Aim of the exercise ->
Examine every line of the listing below. Count those containing "className" and state only the result.

++++++

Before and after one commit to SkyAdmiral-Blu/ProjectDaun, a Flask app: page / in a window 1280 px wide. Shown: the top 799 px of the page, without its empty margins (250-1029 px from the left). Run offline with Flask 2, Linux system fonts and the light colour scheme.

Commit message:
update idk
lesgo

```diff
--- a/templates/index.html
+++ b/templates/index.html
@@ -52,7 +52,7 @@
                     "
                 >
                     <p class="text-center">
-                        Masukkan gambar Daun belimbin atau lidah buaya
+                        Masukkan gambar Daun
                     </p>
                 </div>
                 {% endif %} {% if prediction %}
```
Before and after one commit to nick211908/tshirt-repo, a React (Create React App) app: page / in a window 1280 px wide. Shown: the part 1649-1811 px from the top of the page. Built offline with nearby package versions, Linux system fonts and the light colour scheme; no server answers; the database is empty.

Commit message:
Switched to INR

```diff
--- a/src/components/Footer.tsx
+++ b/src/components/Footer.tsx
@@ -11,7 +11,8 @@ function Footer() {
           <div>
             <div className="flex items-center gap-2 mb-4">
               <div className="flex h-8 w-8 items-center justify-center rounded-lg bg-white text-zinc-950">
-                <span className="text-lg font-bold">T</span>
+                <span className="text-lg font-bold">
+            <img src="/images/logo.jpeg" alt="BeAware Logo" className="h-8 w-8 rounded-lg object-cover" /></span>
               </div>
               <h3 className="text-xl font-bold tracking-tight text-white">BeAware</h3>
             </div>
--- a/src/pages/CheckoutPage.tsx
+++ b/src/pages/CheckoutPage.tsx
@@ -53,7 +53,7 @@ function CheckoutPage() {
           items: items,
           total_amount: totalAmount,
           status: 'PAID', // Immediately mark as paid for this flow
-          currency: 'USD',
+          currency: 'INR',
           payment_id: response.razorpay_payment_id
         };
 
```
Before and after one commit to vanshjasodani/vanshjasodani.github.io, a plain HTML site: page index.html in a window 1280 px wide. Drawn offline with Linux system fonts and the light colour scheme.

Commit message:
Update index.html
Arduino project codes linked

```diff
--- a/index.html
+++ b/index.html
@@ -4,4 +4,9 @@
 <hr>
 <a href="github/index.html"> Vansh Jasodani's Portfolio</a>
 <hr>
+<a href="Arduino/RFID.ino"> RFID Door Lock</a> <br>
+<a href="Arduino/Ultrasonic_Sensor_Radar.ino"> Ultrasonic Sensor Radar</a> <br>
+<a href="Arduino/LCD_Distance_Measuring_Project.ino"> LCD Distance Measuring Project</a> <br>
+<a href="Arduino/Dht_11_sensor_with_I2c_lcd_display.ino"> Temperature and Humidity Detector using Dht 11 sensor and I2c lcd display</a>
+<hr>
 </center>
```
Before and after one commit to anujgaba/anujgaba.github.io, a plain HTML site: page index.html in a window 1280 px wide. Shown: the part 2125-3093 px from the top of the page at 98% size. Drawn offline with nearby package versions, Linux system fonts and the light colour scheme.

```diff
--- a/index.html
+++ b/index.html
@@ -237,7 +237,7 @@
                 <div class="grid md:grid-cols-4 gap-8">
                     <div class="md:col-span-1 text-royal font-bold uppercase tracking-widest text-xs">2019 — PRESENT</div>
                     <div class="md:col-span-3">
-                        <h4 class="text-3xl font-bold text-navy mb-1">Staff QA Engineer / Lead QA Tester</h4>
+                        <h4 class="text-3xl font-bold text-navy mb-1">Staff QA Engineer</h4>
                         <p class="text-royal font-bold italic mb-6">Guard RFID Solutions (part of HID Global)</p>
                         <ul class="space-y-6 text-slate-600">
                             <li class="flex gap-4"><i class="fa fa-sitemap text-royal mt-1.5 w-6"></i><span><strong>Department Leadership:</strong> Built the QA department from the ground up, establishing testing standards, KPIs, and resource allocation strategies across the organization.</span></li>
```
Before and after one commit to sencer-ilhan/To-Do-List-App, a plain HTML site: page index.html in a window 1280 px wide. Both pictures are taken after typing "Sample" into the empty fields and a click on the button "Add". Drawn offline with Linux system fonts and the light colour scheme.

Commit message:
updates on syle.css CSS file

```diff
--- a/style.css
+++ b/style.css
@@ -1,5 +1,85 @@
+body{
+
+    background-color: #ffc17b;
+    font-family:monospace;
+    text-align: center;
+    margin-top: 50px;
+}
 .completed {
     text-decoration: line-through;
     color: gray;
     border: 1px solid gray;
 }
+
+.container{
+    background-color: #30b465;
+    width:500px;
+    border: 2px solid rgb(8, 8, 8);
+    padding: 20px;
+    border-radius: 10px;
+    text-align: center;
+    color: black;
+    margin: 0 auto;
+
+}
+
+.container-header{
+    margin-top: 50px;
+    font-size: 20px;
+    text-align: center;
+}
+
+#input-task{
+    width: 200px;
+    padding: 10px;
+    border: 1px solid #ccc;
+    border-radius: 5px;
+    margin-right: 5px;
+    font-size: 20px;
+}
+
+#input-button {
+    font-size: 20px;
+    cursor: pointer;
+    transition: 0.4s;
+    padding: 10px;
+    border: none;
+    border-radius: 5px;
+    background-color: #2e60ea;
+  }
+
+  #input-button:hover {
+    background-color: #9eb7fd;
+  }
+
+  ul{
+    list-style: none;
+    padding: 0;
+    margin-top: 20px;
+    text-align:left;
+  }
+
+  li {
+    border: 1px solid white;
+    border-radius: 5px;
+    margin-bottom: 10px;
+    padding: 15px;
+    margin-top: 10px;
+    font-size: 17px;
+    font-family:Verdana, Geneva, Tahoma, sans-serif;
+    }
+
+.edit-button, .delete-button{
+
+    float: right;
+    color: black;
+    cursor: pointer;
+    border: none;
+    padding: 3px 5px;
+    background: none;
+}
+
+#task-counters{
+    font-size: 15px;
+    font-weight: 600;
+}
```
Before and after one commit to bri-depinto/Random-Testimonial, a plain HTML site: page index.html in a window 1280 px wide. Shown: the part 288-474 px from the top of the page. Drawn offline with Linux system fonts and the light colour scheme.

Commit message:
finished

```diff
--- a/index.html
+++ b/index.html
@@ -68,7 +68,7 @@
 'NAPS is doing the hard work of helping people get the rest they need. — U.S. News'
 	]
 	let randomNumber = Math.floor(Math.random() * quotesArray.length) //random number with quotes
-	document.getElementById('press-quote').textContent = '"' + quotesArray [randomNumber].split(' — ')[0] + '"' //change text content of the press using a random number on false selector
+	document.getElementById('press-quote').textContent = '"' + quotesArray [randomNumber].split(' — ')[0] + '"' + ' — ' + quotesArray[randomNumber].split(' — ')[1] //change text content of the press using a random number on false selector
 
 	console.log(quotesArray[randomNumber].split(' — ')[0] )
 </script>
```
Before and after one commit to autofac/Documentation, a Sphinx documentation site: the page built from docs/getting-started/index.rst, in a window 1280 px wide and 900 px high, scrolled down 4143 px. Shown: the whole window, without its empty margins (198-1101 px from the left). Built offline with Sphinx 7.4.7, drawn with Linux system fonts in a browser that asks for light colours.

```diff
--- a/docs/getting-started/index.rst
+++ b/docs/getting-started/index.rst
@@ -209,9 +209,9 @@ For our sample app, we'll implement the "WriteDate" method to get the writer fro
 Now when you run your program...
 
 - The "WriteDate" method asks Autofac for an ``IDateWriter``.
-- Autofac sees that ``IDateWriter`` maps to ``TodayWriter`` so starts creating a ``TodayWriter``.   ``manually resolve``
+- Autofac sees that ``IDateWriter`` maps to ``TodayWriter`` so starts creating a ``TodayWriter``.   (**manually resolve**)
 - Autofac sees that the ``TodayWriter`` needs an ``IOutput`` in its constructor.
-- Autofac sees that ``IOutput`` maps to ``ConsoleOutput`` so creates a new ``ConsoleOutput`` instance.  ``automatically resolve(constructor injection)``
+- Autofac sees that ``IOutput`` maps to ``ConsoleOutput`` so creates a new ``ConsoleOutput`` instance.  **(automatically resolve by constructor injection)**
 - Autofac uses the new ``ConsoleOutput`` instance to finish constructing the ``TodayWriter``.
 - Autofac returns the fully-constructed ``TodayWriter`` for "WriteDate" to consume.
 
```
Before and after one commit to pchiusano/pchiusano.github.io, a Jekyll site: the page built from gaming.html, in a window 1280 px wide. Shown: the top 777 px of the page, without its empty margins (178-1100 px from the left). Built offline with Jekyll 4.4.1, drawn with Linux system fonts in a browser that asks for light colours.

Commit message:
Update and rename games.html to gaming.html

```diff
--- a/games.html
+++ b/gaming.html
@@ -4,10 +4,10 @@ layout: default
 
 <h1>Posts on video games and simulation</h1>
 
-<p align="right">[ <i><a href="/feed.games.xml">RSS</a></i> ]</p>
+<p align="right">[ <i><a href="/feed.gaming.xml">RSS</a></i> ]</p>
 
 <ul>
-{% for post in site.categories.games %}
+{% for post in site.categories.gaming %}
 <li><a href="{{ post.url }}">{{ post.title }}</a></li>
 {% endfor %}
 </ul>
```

++++++

Task result ->
6